Kathrin Rousk in the lab

Ecologist Kathrin Rousk feels her opinions in reviews are sometimes overlooked.Credit: Sidsel Kretzschmer Henriksen

The practice also means that editors can’t check for any conflicts of interest between reviewers and authors, says Lijek’s colleague, Gary McDowell, who is chief executive and founder of the research-policy consultancy firm Lightoller in Chicago, Illinois. Furthermore, ghostwriting means that unnamed reviewers don’t receive boosts to their profiles that might lead to further review opportunities.

Rousk sometimes asks postdocs or graduate students in her group to collaborate with her on reviews, so they learn how to do it. But she’s careful to ensure the journal editor is comfortable with that approach, and to be transparent about who has written the review.
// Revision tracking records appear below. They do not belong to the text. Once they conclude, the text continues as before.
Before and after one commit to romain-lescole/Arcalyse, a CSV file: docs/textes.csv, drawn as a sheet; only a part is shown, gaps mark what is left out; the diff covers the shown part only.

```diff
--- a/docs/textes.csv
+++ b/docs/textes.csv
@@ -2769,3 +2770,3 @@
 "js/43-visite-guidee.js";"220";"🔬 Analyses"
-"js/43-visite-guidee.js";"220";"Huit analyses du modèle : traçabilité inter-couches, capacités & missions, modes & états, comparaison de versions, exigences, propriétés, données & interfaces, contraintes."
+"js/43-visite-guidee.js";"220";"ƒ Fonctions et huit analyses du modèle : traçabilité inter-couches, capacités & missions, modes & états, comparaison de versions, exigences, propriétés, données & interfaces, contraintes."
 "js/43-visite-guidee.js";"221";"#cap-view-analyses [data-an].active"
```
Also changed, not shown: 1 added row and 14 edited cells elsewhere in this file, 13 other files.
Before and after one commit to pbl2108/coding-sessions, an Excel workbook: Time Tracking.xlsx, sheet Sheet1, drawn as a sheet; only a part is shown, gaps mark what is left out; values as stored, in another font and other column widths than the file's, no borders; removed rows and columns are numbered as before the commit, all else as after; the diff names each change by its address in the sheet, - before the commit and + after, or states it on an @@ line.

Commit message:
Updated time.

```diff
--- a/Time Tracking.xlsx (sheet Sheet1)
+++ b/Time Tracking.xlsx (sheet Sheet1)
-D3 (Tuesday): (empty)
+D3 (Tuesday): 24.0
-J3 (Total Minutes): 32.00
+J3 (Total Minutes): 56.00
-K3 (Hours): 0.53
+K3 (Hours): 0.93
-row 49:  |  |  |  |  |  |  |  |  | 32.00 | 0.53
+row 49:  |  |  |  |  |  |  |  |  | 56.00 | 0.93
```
Junior researchers have plenty to offer the peer-review process, McDowell says. In fact, studies find that the best reviews often come from younger scientists810. “Early-career people write very thoughtful, long reviews,” says McDowell. One advantage of including reviewers who are not faculty members is that they’re often more familiar with current experimental methods and equipment. When McDowell was a postdoc at Tufts University in Boston, Massachusetts, his supervisor looked to him to unravel technical details of papers under review and credited him when journal policy allowed.

A foot in the door

There are no hard guidelines for who’s ready to accept their first solo review assignment, although individual journals do sometimes specify reviewer criteria. Critical-thinking skills and expertise in the subject matter are crucial.

Early-career researchers should tell their supervisors they’d like to help with a future review, or express interest to other academics who are journal editors. Scientists can also reach out to editors by e-mail or at conferences. Many will appreciate the contact, says Mirjalili: “They love it.”

Trietsch received her first review invitation a few years after publishing her first paper, when she was midway through her PhD in entomology. She’d taken a professional-development course, but peer review hadn’t been covered. “I just wasn’t sure how to get started, what I should focus on, or not,” she recalls. But help was at hand; Trietsch asked a professor in her department for guidance.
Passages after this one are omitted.